A reminder of the balance that often needs to be struck between statute, standard form contracts and bespoke schedules of amendments
During recent negotiations between employer and contractor on the form of building contract to be entered into for a fairly significant value development project, the interplay between certain statutory entitlements, the wording in a standard form of contract and the provisions that are agreed in bespoke schedules of amendments came to the fore.
The form of building contract being used is the JCT Design and Build 2016 (“DB2016”), with amendments. The section 111(10) Construction Act 1996 (‘Act’) statutory position, under which a paying party is not required to make payment to the unpaid party if the unpaid party has become insolvent after the period for issuing a pay less notice has expired, is addressed in DB2016 clause 8.7. In that provision, this right is conferred on the employer in the event that the contract has been terminated (for any of several reasons, one of which being insolvency of contractor).
In the schedule of amendments to the DB2016 being negotiated between the parties, an additional sub-clause was added to DB2016 clause 4.9, specifying that a relevant payment need not be made by the employer to contractor if the contractor has become insolvent after the date for issuing a relevant pay less notice has passed. Essentially, the additional wording provides for the Act right to be relied on, but not (as in the unamended DB2016 form) only in connection with a linked termination.
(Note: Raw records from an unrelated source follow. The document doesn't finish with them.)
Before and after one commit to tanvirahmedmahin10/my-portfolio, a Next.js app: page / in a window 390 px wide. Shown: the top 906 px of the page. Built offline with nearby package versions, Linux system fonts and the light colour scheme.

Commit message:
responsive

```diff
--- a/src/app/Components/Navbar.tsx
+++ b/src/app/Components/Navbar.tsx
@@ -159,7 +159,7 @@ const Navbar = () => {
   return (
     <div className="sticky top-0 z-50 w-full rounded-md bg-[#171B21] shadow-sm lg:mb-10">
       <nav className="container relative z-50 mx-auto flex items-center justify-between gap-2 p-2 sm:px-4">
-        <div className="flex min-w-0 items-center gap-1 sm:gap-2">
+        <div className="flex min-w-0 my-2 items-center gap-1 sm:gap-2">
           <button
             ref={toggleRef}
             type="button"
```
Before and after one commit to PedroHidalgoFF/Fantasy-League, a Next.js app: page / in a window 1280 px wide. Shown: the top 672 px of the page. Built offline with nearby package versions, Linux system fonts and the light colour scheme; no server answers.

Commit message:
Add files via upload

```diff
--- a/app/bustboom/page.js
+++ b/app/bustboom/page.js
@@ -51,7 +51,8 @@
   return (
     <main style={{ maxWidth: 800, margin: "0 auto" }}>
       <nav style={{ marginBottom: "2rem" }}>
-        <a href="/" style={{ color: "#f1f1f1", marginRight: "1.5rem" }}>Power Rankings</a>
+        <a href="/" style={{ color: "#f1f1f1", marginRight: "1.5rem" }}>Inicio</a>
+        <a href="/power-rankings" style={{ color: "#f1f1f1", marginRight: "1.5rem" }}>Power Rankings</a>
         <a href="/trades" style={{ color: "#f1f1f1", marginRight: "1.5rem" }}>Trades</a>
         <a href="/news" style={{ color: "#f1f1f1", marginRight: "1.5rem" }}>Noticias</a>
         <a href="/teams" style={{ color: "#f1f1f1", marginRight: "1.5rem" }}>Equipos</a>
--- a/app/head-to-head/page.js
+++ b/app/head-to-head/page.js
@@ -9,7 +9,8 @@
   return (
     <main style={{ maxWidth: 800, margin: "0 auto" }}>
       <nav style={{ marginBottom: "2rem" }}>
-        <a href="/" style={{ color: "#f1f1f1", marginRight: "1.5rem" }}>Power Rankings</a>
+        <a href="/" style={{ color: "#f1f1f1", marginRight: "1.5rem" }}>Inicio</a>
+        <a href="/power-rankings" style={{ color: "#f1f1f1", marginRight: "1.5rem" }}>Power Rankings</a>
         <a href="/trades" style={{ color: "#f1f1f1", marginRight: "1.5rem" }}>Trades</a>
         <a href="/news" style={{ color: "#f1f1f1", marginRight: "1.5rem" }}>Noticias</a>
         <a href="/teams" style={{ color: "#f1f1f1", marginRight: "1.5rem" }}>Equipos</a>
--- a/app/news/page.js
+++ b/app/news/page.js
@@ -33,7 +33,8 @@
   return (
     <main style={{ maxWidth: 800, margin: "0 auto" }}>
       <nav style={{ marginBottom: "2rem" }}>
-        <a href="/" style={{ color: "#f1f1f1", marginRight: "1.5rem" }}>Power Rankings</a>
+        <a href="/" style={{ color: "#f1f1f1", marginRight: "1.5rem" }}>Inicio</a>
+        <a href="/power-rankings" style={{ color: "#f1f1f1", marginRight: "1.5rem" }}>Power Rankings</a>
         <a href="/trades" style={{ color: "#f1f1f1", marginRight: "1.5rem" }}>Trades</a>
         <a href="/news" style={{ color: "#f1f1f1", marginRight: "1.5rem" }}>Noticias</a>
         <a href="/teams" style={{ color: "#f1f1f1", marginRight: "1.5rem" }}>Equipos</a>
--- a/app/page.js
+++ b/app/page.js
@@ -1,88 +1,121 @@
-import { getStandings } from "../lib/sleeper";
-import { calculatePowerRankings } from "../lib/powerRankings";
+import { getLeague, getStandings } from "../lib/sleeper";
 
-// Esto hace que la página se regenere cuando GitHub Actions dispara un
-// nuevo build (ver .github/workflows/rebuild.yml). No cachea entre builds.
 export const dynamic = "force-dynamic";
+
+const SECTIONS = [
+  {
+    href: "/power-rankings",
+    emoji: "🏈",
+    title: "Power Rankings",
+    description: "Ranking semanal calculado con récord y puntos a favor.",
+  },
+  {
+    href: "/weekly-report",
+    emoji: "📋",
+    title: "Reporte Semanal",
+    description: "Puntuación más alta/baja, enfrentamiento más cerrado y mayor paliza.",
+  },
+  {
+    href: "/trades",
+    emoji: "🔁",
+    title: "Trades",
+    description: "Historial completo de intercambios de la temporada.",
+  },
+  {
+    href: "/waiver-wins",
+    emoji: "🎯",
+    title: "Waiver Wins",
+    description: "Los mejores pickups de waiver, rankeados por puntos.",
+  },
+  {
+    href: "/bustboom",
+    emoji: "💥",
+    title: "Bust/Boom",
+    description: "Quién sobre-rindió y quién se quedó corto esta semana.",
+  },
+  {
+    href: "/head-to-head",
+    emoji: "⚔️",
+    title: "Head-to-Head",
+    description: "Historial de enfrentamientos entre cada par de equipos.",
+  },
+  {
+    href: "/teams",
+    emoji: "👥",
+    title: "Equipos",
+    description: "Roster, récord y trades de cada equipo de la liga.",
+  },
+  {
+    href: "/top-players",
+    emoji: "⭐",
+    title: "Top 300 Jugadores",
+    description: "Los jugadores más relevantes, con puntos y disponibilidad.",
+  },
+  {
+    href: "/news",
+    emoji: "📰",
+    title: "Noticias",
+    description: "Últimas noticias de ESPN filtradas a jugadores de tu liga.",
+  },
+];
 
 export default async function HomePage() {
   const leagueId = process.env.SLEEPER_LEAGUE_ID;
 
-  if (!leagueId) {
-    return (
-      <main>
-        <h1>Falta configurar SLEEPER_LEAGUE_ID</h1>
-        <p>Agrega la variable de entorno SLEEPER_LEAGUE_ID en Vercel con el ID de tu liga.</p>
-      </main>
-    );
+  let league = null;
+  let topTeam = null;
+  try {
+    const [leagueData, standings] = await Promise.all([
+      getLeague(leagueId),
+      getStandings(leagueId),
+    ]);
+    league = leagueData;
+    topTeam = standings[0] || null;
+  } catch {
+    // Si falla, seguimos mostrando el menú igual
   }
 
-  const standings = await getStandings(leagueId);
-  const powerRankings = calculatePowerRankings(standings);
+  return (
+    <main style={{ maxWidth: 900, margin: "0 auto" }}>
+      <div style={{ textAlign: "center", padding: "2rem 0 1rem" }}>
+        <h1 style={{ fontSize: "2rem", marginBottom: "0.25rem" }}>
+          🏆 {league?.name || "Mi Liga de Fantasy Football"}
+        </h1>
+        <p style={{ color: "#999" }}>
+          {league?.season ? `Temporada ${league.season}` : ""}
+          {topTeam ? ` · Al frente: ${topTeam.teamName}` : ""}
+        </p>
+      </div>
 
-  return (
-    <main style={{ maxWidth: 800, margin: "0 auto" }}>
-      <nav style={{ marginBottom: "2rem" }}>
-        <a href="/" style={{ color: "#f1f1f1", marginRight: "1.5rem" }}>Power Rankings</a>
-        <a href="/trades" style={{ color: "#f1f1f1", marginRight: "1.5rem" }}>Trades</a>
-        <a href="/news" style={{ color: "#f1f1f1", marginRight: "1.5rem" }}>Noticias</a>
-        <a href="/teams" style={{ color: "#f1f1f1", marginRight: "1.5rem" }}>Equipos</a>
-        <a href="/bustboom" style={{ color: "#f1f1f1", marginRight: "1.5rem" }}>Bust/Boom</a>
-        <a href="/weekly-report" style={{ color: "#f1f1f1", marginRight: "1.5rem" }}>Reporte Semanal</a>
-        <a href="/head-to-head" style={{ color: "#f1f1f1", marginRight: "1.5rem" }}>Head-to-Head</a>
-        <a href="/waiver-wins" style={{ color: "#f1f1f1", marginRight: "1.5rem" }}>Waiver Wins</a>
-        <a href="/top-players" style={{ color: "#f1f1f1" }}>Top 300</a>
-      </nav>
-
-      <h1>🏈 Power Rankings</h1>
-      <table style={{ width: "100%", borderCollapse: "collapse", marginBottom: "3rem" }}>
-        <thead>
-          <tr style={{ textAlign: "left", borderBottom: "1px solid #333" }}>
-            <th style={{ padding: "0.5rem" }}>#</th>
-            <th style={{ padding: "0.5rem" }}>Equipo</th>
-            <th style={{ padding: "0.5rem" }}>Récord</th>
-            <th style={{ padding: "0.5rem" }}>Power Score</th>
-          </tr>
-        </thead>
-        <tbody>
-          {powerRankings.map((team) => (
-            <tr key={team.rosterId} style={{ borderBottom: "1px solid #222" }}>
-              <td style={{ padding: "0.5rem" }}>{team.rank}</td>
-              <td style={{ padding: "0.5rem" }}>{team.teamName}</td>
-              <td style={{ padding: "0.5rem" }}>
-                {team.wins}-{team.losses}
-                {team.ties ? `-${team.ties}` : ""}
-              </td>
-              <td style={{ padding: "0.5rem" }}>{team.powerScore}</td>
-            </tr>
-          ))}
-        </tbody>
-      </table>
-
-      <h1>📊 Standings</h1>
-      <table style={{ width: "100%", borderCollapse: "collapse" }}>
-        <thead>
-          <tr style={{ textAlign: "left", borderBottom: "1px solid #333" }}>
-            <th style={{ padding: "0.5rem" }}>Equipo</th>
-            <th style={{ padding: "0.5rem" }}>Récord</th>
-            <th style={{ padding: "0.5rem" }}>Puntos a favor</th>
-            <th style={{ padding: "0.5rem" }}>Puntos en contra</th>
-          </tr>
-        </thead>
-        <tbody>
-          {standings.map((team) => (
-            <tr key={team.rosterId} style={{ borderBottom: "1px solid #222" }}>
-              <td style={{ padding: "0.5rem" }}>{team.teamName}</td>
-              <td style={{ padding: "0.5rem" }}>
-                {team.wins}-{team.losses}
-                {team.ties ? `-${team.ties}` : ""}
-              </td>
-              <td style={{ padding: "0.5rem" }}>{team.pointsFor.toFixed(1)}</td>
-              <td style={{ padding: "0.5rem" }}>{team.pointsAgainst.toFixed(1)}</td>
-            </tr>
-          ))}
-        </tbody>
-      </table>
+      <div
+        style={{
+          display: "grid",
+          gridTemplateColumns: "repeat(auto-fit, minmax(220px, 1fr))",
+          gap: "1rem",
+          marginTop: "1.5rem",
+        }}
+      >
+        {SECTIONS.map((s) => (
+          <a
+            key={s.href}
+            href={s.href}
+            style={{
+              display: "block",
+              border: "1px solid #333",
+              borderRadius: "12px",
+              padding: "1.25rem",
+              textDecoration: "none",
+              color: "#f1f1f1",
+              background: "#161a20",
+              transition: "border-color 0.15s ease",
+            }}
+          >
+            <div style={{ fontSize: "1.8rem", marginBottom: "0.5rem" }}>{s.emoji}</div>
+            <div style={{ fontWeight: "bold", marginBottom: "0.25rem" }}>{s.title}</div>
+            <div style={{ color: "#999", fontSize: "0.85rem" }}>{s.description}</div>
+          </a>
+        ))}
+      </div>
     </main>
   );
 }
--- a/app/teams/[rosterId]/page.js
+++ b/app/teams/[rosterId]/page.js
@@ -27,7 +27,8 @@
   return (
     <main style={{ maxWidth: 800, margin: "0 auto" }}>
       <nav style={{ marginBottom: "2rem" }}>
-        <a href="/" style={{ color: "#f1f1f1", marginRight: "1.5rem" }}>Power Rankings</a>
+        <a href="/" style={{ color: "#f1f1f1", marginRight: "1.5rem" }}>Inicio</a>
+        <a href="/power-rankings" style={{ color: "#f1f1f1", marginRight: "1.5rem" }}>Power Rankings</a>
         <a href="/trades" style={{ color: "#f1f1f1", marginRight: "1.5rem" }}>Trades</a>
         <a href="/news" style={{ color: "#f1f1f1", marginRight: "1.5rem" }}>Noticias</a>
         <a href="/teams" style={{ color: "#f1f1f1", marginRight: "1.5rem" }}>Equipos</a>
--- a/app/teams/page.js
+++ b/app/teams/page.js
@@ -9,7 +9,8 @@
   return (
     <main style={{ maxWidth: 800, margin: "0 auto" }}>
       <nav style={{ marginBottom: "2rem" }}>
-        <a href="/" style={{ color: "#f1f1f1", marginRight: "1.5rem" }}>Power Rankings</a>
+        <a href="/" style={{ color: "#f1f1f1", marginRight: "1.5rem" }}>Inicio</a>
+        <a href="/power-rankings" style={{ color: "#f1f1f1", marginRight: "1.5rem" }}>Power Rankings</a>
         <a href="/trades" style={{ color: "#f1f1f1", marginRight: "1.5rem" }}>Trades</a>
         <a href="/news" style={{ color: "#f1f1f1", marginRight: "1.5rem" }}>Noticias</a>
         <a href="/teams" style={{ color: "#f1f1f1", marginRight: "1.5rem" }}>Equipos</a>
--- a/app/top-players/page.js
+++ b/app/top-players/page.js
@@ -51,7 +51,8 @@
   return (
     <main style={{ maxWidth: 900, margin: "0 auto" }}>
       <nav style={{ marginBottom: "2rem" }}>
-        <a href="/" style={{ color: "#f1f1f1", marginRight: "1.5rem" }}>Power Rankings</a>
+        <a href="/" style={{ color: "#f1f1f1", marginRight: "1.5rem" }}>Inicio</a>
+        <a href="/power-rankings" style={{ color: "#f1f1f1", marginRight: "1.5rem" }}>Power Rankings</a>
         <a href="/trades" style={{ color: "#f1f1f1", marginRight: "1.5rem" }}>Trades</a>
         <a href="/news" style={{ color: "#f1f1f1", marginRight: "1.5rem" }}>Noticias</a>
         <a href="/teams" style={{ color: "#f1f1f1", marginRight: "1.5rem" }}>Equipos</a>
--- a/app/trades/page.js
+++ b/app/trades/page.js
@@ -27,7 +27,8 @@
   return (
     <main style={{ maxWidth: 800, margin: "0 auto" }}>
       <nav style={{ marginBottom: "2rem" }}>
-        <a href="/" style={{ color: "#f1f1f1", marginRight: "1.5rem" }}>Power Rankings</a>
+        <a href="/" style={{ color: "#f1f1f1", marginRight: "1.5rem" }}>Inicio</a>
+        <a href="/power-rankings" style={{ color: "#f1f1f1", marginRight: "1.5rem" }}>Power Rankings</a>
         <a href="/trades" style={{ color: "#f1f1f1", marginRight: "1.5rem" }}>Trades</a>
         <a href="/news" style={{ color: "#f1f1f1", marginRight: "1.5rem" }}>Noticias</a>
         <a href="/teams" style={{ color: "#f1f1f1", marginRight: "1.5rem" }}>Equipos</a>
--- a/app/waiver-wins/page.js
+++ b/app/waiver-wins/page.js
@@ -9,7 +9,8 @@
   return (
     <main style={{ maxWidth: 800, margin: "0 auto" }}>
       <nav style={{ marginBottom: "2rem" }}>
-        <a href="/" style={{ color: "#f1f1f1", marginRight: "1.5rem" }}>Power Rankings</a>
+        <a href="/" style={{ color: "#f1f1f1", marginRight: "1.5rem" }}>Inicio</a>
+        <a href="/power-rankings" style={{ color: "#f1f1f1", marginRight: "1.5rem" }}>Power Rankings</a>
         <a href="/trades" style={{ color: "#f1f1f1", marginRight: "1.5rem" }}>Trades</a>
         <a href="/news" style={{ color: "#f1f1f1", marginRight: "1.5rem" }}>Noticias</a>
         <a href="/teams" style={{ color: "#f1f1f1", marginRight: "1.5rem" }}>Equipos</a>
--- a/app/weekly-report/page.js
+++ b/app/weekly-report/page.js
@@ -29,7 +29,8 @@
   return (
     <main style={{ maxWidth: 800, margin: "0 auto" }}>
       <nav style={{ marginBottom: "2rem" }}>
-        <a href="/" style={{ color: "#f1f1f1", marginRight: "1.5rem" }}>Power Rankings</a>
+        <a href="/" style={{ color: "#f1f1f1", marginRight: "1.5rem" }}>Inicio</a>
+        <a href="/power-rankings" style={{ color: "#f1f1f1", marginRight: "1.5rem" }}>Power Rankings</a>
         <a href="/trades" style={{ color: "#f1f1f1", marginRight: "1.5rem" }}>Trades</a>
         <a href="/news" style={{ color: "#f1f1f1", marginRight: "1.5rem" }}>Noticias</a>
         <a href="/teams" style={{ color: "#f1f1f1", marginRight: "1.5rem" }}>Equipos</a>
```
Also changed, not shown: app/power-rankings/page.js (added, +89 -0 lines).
In negotiation, the new sub-clause was identified as a point for discussion, it being clear that the parties were not in agreement as to the origins and intention of the wording insofar as the Act and the wording elsewhere in the DB2016 were concerned. Ultimately, following clarifying discussions, the point of challenge was dropped; the wording remains in the schedule of amendments. The discussion and the challenge to the schedule of amendments served as a useful reminder to be aware of statutory entitlements that are present in some form in a standard form contract, and the potential for these statutory entitlements to be enhanced or addressed differently from the approach taken in drafting the standard form in question.